Tomorrow might be St. Patricks day, and scores of people will be wrapping up their weekend-long libations in orderly fashion, but today marks an equally if not more important day for citizens of the entire globe: Freedom of Information Day.
In a year where headlines ran emboldened with names such as Edward Snowden and various details of NSA probings on Americans through all the popular communication systems of the day, the holiday seems more important to be known about than ever.
Reporters Without Borders published its 2014 World Press Freedom Index, measuring the freedom of information and journalist capabilities for 160 countries throughout the globe. Of the countries leading the world in info-access, Finland tops the list for the fourth year in a row, followed by its neighbors in Norway, and the Netherlands. The United States however, dropped 13 spots to 46th.
The reasons for the US’s decline may be obvious with the daily revelations of new governmental overreaching as stated previously, but fascinatingly enough, the UK’s sensational attempts over the past year to criminalize The Guardian reporters only led itself to dropping three spots.
As for the countries at the bottom of the list, Reporters Without Borders deems them as “news and information black holes and living hells for the journalists who inhabit them”.
These countries include the usual suspects in China, Syria, North Korea, Iran, Pakistan, and also lesser known offenders such as Sudan, Eritrea, and even Jordan.
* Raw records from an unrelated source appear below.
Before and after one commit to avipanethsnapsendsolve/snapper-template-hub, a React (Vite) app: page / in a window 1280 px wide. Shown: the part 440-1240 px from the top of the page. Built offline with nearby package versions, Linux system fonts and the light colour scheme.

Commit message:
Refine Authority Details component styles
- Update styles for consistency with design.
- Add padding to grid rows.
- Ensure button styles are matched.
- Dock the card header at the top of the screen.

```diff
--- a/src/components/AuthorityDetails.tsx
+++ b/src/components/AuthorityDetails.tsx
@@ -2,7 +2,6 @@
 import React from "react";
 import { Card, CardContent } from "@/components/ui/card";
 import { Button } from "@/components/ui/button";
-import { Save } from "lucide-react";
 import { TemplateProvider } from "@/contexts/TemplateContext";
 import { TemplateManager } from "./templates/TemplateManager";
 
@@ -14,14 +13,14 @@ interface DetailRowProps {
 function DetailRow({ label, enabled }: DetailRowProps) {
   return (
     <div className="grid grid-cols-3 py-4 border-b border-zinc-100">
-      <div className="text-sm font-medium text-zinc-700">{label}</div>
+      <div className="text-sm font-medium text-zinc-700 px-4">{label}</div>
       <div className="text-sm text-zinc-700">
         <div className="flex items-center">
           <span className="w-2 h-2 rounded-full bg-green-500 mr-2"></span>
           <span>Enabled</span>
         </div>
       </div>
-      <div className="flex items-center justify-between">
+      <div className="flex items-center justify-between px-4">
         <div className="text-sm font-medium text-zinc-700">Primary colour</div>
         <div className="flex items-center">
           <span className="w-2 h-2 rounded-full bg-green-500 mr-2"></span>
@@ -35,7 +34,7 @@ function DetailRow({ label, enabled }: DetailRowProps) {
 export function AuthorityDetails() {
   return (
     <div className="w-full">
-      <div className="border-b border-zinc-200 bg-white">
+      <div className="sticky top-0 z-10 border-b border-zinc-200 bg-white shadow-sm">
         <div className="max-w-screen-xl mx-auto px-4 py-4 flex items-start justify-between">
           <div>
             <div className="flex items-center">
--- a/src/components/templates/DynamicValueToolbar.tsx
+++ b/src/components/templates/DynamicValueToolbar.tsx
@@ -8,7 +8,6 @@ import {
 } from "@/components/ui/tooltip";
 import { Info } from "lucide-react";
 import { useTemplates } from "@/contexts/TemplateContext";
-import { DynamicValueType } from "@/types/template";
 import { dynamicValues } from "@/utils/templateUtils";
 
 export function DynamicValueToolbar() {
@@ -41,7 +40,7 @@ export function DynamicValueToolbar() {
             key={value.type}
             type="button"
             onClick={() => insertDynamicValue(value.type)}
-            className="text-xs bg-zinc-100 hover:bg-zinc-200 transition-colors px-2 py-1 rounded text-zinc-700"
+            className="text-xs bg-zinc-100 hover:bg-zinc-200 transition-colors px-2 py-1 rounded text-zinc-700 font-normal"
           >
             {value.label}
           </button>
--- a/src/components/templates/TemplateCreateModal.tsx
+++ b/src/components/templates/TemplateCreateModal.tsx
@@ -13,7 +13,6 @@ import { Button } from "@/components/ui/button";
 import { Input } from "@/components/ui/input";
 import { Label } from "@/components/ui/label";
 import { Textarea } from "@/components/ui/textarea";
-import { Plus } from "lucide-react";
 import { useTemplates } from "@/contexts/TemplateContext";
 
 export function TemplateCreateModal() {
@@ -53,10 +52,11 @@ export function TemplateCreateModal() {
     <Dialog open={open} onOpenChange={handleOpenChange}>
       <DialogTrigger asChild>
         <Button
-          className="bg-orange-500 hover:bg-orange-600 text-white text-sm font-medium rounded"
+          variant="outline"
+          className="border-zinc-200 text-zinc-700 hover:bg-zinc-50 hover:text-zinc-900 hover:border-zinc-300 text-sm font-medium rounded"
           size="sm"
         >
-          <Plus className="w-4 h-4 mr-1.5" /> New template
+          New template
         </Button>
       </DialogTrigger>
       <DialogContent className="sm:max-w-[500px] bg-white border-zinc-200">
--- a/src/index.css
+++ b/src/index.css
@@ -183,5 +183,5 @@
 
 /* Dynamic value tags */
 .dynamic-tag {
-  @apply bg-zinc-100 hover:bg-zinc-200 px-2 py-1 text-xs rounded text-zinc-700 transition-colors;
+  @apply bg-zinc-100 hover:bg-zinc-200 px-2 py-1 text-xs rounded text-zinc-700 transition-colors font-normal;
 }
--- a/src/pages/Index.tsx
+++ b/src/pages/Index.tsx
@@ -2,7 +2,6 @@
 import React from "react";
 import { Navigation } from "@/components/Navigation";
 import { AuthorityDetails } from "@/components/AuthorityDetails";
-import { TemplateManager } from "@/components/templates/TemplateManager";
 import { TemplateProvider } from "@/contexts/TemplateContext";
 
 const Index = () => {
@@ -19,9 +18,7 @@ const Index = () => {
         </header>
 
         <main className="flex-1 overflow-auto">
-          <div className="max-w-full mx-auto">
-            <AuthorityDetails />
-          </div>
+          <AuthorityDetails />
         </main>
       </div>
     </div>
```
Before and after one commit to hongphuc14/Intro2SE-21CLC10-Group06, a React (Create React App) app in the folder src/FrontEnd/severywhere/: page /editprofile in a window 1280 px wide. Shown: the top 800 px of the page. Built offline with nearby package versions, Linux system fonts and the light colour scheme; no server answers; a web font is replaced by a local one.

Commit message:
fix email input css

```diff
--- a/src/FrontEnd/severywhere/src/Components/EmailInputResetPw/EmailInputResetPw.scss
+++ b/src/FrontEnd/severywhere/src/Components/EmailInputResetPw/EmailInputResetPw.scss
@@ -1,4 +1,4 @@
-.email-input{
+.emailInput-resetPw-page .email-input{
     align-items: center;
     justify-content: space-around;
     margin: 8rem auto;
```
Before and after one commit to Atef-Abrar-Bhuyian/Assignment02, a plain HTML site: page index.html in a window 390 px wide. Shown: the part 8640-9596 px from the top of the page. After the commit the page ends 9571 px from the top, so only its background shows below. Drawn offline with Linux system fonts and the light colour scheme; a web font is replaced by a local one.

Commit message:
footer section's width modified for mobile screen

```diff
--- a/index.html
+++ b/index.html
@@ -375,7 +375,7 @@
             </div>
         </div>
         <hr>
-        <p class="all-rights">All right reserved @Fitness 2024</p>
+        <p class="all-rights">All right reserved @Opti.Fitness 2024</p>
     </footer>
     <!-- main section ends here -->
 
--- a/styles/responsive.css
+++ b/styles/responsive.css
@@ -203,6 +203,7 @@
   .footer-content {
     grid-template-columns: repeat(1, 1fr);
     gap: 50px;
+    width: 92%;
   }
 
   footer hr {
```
In conclusion, awareness of the matter should beg the question: How are we better able to hone our freedom to information, in an age where entertainment and sensationalization dominates what’s demanded, rather than the hard need-to-know facts?
Below is a map provided by the organization, illustrating the information graphically.
-Curt Cramer (@CurtisRemarc)